When a Jew Dies: The Ethnography of a Bereaved Son. By Samuel C. Heilman. University of California Press, 271 pp., $29.95.
Samuel C. Heilman begins his terrific book with a terrible cliché: In the United States "the denial of death and a desire to keep it from view are part of the basic outlook." This view, which is now standard fare in books on death and dying, is as false as it is tired.
As anyone mildly conversant with American popular culture can attest, Americans are obsessed with death, which is as ubiquitous in films and on television today as it was when Bambi's mother first expired on the silver screen in 1942. That academics miss this obvious fact may say something about their TV-viewing habits, but it likely says more about their desire to see themselves as intrepid explorers boldly going where no scholar has gone before--a want far more palpable than the supposed desire of Americans to deny death.
Happily, the book improves markedly after the opening. It proceeds on two tracks. Heilman is a professor of Jewish studies and sociology at the City University of New York. He is also a child of concentration camp survivors whose father died in 1996. Rather than suppressing one of these identities, Heilman alternates between them, speaking in two distinct voices (and typefaces) throughout.
As a social anthropologist, he delves into the history of Jewish burial practices and offers insightful interpretations rooted in years of being a participant-observer in Jewish burial societies in Israel and around New York City. As a bereaved son, he describes with admirable honesty his own bewilderment upon learning of his father's death and the chaos that descended upon him as he rent his garments and marked himself as a mourner. The result is a first-rate introduction to Jewish death rites, rewarding to scholars and general readers alike.

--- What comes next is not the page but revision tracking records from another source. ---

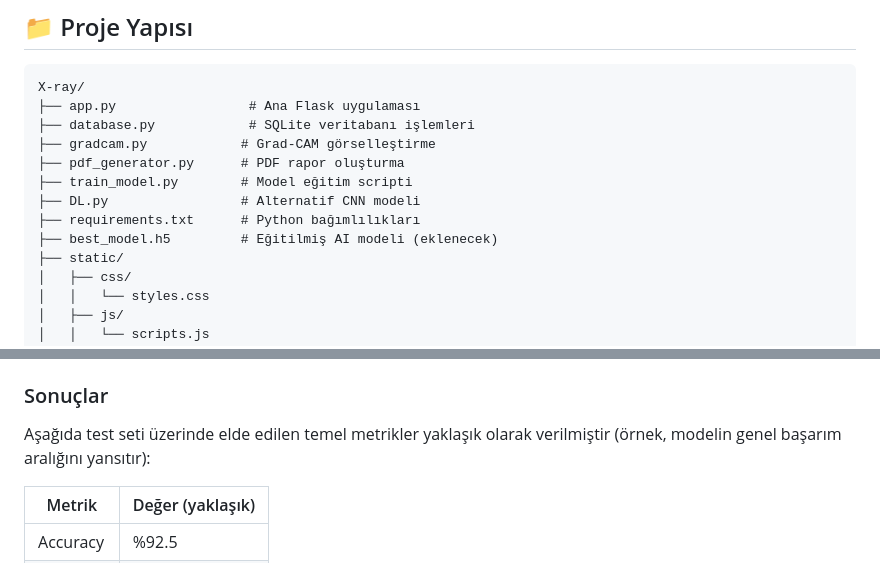
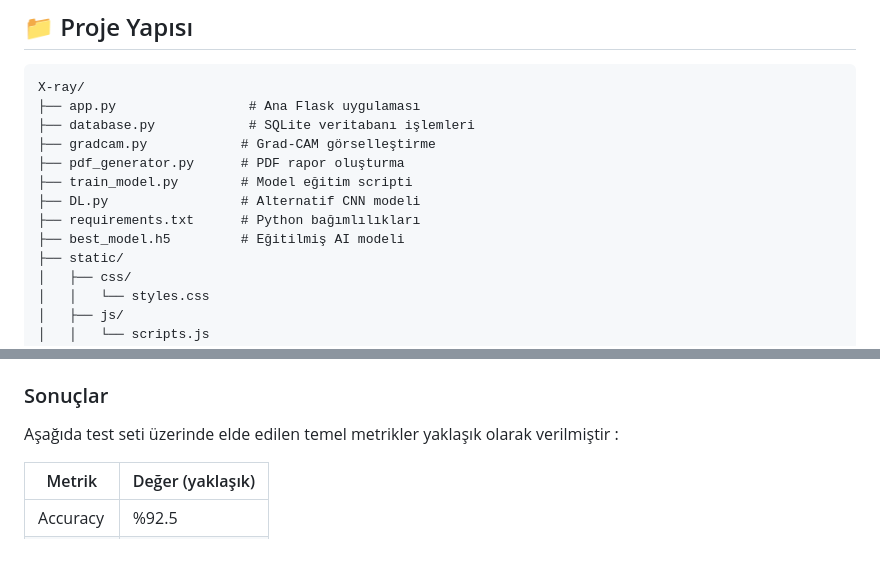
Before and after one commit to comandoo-cell/pneumonia-detection-ai, a Markdown page: README.md, 2 parts joined by grey strips. Rendered like a GitHub page.

Commit message:
Update README
Update README

```diff
--- a/README.md
+++ b/README.md
@@ -62,7 +62,7 @@ X-ray/
 ├── train_model.py        # Model eğitim scripti
 ├── DL.py                 # Alternatif CNN modeli
 ├── requirements.txt      # Python bağımlılıkları
-├── best_model.h5         # Eğitilmiş AI modeli (eklenecek)
+├── best_model.h5         # Eğitilmiş AI modeli
 ├── static/
 │   ├── css/
 │   │   └── styles.css
@@ -130,7 +130,7 @@ Her klasörde iki alt klasör bulunur:
 
 ### Sonuçlar
 
-Aşağıda test seti üzerinde elde edilen temel metrikler yaklaşık olarak verilmiştir (örnek, modelin genel başarım aralığını yansıtır):
+Aşağıda test seti üzerinde elde edilen temel metrikler yaklaşık olarak verilmiştir :
 
 | Metrik      | Değer (yaklaşık) |
 |-------------|------------------|
```
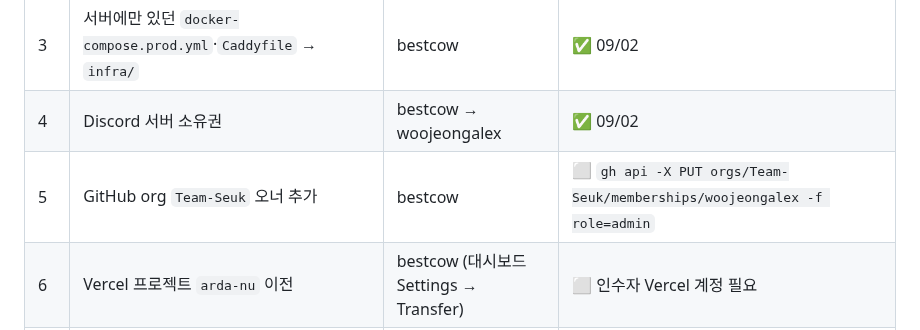
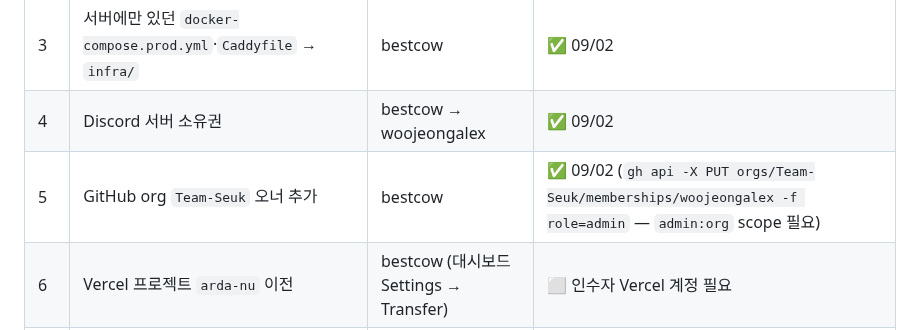
Before and after one commit to Seuk-Team/Arda, a Markdown page: docs/03_decision/0025-운영-권한-이관.md, the part around the change. GitHub-like rendering.

Commit message:
docs(ADR-0025): GitHub org 오너 이관 완료 표시
Co-Authored-By: Claude Fable 5.1 <noreply@anthropic.com>

```diff
--- a/docs/03_decision/0025-운영-권한-이관.md
+++ b/docs/03_decision/0025-운영-권한-이관.md
@@ -23,7 +23,7 @@
 | 2 | 서버 `.env` AWS 키 → `arda-server`, 팀장 개인 키 비활성화 | bestcow | ✅ 09/02 (`sts` 로 확인) |
 | 3 | 서버에만 있던 `docker-compose.prod.yml`·`Caddyfile` → `infra/` | bestcow | ✅ 09/02 |
 | 4 | Discord 서버 소유권 | bestcow → woojeongalex | ✅ 09/02 |
-| 5 | GitHub org `Team-Seuk` 오너 추가 | bestcow | ⬜ `gh api -X PUT orgs/Team-Seuk/memberships/woojeongalex -f role=admin` |
+| 5 | GitHub org `Team-Seuk` 오너 추가 | bestcow | ✅ 09/02 (`gh api -X PUT orgs/Team-Seuk/memberships/woojeongalex -f role=admin` — `admin:org` scope 필요) |
 | 6 | Vercel 프로젝트 `arda-nu` 이전 | bestcow (대시보드 Settings → Transfer) | ⬜ 인수자 Vercel 계정 필요 |
 | 7 | 도메인 `seuk.cloud` — 등록기관 계정 이전 또는 인수자 추가 | bestcow | ⬜ 등록기관 확인부터 |
 | 8 | AWS Budgets 알림 (크레딧 소진 대비) | bestcow | ⬜ |
```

Heilman organizes his book temporally, devoting chapters to specific periods between death itself and yahrzeit, the 12-month anniversary of an individual death. Along the way he introduces his readers to tahara (the ritual purification of the dead), leveiya (the funeral), shivah (the seven days after death) and shloshim (the 30 days of mourning). Heilman explains widely known Jewish traditions, such as burying the dead with their feet toward Jerusalem and marking graves with pebbles. He also explores more obscure rites. For example, Jews traditionally open the windows of the room where someone has just died to allow the spirit of the dead to escape, and place the corpse on the floor to facilitate the body's return to the earth. After the corpse is dressed in simple white linen garments and lowered into the traditional plain wood coffin, the fingers are uncurled, Heilman writes, "as if to show that the dead took nothing material along from the world."
Heilman is a committed traditionalist who laments what he calls the "increasing secularization, depersonalization and profanation" of Jewish rites of death. He attributes efforts to update those rites in large measure to misunderstandings of the meanings and ends of Jewish traditions, and describes his book as an effort to correct those misunderstandings.
What Heilman misses is the fact that many Jews--especially Reform Jews, whom the book largely ignores--have rejected traditional rites not because they are opaque but because they are transparent. They don't believe in the resurrection of the body, for example, and they are unmoved by the mystical and numerological musings about death that plainly comfort Heilman.
In modern societies, and particularly in the contemporary U.S., religion has become something you choose rather than something you inherit. Some American Jews have tried to combine Judaism and Buddhism, observing both the Sabbath and the precepts of the Buddha. Many more have remained fully and exclusively inside the Jewish community, while agitating internally for changes in the rites of circumcision, marriage and death.
Unfortunately, When a Jew Dies ignores the lamentations of these Jews. Surely Heilman is well equipped to interpret emerging Jewish rites of cremation, for example. But he is content instead to label cremation a "counterfeit" practice, and leave it at that. At least in this case, Heilman's personal voice drowns out his scholarly voice, and his book is the poorer for it.
Still, this is an immensely rewarding book. Not only is Heilman an insightful interpreter of Jewish rites and an honest investigator of his own hopes and fears, he is also a wise man who has much to teach Jews and goyim alike about living in the face of death. Especially in times like ours, such wisdom is welcome indeed.